(Beginning of Information supplied)

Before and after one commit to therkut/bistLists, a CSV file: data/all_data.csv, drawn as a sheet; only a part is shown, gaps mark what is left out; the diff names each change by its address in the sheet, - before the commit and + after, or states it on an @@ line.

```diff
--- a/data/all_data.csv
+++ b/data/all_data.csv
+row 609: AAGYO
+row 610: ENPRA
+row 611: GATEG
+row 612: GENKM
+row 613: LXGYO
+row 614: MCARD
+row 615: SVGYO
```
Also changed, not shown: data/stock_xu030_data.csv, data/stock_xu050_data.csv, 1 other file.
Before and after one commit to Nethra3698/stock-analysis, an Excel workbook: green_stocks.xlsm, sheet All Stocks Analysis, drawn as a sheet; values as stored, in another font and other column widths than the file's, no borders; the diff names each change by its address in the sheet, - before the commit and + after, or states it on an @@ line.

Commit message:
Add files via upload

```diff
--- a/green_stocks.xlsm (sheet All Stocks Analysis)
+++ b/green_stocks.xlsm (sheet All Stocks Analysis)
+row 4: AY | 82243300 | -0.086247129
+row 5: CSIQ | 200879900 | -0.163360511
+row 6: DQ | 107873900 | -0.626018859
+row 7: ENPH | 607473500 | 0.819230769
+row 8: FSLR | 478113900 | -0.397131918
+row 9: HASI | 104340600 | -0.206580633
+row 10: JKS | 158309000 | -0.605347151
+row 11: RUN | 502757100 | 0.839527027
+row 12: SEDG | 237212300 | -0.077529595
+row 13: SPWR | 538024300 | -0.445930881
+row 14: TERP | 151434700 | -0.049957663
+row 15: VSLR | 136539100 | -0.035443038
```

(End of Information supplied)

### Directions for this task
Copy the lines above exactly, from the very first through the one containing "Also changed, not", and include no other line.

### Exercise output
Before and after one commit to therkut/bistLists, a CSV file: data/all_data.csv, drawn as a sheet; only a part is shown, gaps mark what is left out; the diff names each change by its address in the sheet, - before the commit and + after, or states it on an @@ line.

```diff
--- a/data/all_data.csv
+++ b/data/all_data.csv
+row 609: AAGYO
+row 610: ENPRA
+row 611: GATEG
+row 612: GENKM
+row 613: LXGYO
+row 614: MCARD
+row 615: SVGYO
```
Also changed, not shown: data/stock_xu030_data.csv, data/stock_xu050_data.csv, 1 other file.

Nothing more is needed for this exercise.